"In spite of all the hand-wringing over the international community's failures to stop past crimes against humanity, we have not yet developed a consistent approach to the aftermath of these crimes. A sort of 'cottage industry devoted to denying that the Khmer Rouge committed any crimes' has appeared in Cambodia, as Craig Etcheson explains in After the Killing Fields, and a new generation of Cambodians is growing up in a society where perpetrators of unbelievable evil walk free."—Times Literary Supplement

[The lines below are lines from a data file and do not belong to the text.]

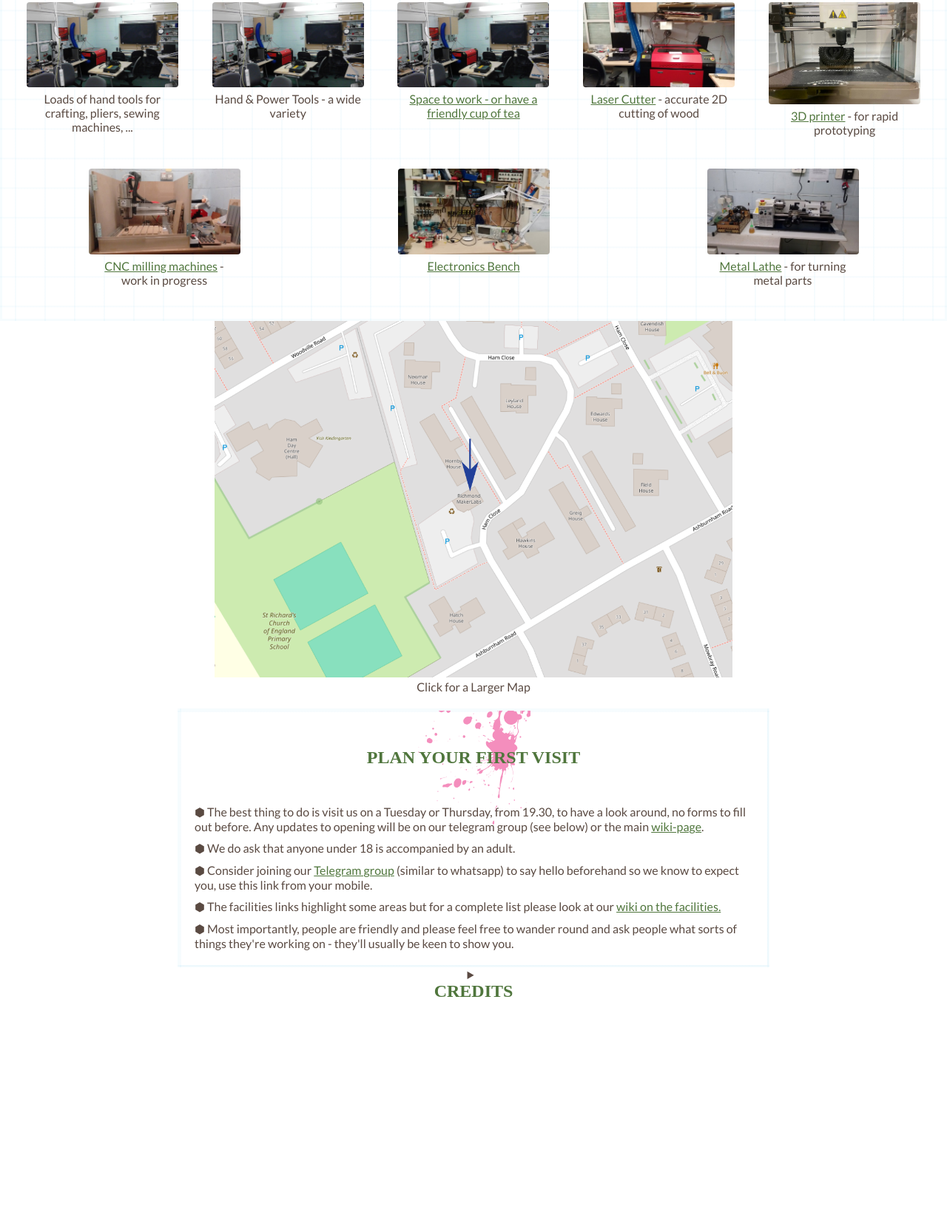
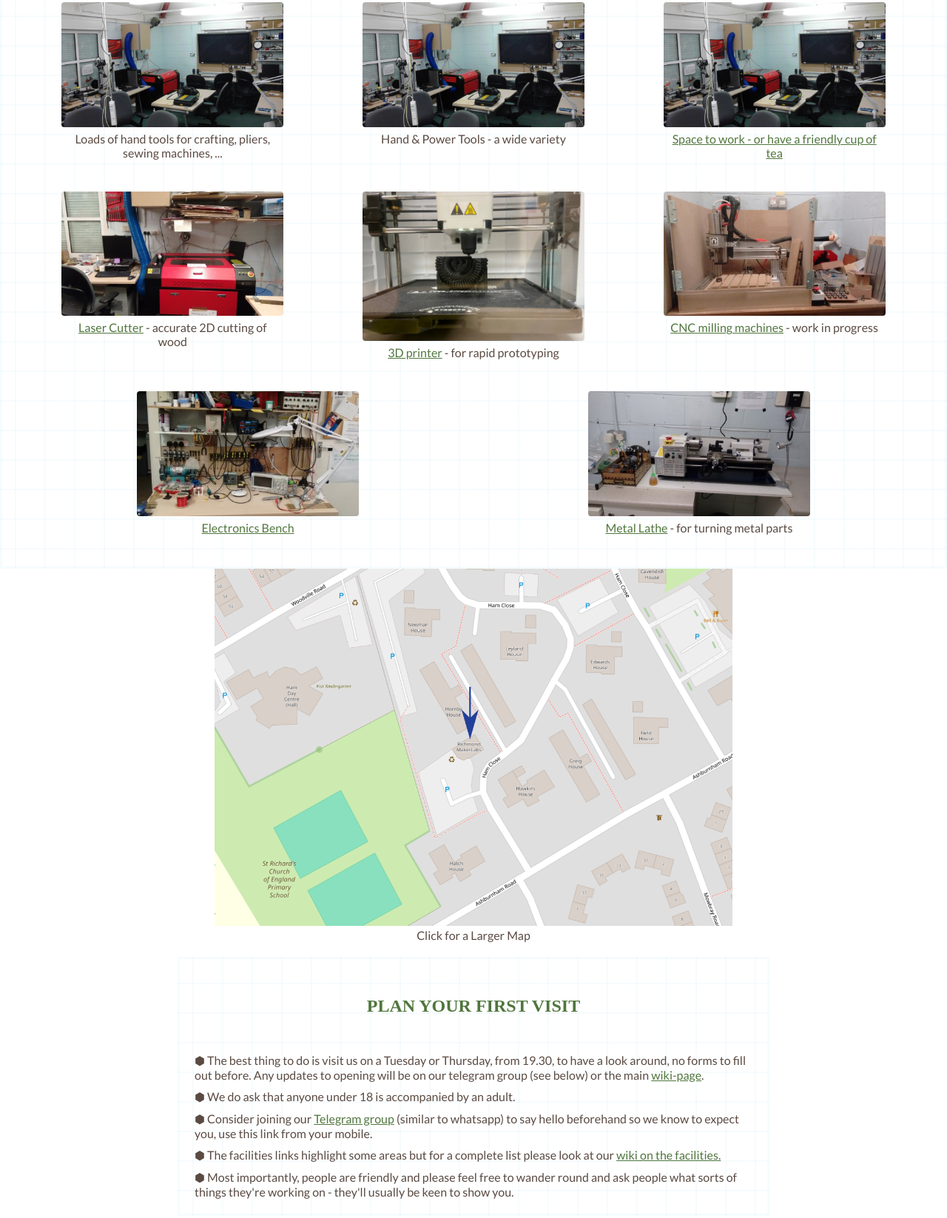
Before and after one commit to RichmondMakerLabs/webpage, a plain HTML site: page index.html in a window 1280 px wide. Shown: the part 906-2553 px from the top of the page at 74% size. Before the commit the page ends 2390 px from the top, so only its background shows below. Drawn offline with Linux system fonts and the light colour scheme; a web font is replaced by a local one.

Commit message:
laura input for larger screens

```diff
--- a/index.html
+++ b/index.html
@@ -140,7 +140,7 @@
             </article>
         </section> -->
         <section id="facilities">
-            <article class="RML RML-tools flex-container">
+            <article class="RML RML-tools flex-container column">
                 <h2 class="subheading">Facilities</h2>
 
                 <ul class="facilities">
--- a/style.css
+++ b/style.css
@@ -336,13 +336,24 @@ article.RML-blueSplatter {
   border: 0.2rem solid var(--rtc-bg-mesh-color);
   /* opacity: 1; */
 
-  background-image: url(./assets/images/pink-splatter.png),
+  /* background-image: url(./assets/images/pink-splatter.png),
     linear-gradient(var(--rtc-bg-mesh-color) 1.9px, transparent 1.9px),
     linear-gradient(to right, var(--rtc-bg-mesh-color) 1.9px, #ffffff 1.9px);
 
   background-size: var(--rtc-gap-l) var(--rtc-gap-l) var(--rtc-gap-l);
   background-repeat: no-repeat, repeat, repeat;
-  background-position: top, center, center;
+  background-position: top, center, center; */
+
+  background-image: linear-gradient(
+      var(--rtc-bg-mesh-color) 1.9px,
+      transparent 1.9px
+    ),
+    linear-gradient(to right, var(--rtc-bg-mesh-color) 1.9px, #ffffff 1.9px);
+
+  background-size: var(--rtc-gap-l) var(--rtc-gap-l);
+  background-repeat: repeat, repeat;
+  background-position: center, center;
+
   padding: var(--rtc-gap-s);
   margin: 0px;
   padding-top: var(--rtc-gap-xl);
@@ -458,6 +469,7 @@ ul.facilities {
   gap: 20px;
   padding: 0;
   list-style: none;
+  max-width: 1200px;
 }
 
 ul.facilities li {
@@ -517,6 +529,13 @@ footer {
   color: var(--main-color-text);
   text-align: center;
 }
+@media (width >800px) {
+  ul.facilities li {
+    /* flex: 2 1 350px; */
+    flex: 300px;
+    max-width: 300px;
+  }
+}
 @media (width <=800px) {
   header h1 {
     display: none;
```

"Craig Etcheson is well known internationally as an expert dedicated to documenting the bitter harvest of the Khmer Rouge's grip on the Cambodian people, 1975-1978, and to evaluating its enduring aftermath. . . . After the Killing Fields is a thorough insider's description of the Documentation Center of Cambodia's valuable work. More importantly, the book probes the culture of impunity and enhances our understanding of this extraordinarily complex issue. It is a major contribution to genocide studies, as well as an eloquent tribute to the Cambodians who suffered under the Khmer Rouge."—Frederick Z. Brown, H-Genocide
New findings show that the death toll from the Cambodian genocide was approximately 2.2 million—about a half million higher than commonly believed. Despite regular denials from the surviving leaders of the Khmer Rouge, in After the Killing Fields Craig Etcheson demonstrates not only that they were aware of the mass killings, but that they personally managed and directed them.
This book details the work of Yale University’s Cambodian Genocide Program, which laid the evidentiary basis for the forthcoming Khmer Rouge Tribunal. The book also presents the information collected through the Mass Grave Mapping Project of the Documentation Center of Cambodia and reveals that the pattern of killing was relatively uniform throughout the country.
Detailing the struggle to come to terms with what happened in Cambodia, Etcheson concludes that real justice is not merely elusive, but in fact may be impossible, for crimes on the scale of genocide.
“After the Killing Fields should be mandatory reading for anyone interested in Cambodia and international law.” —Peter Maguire, author of Facing Death in Cambodia
“Etcheson draws on extensive field-work, archival research, and his own analytical skills to bring the horrors of the Khmer Rouge into focus and to make readers aware of the many-faceted, saddening aftermath of that murderous regime.” —David Chandler, author of Voices from S-21: Terror and History in Pol Pot’s Secret Prison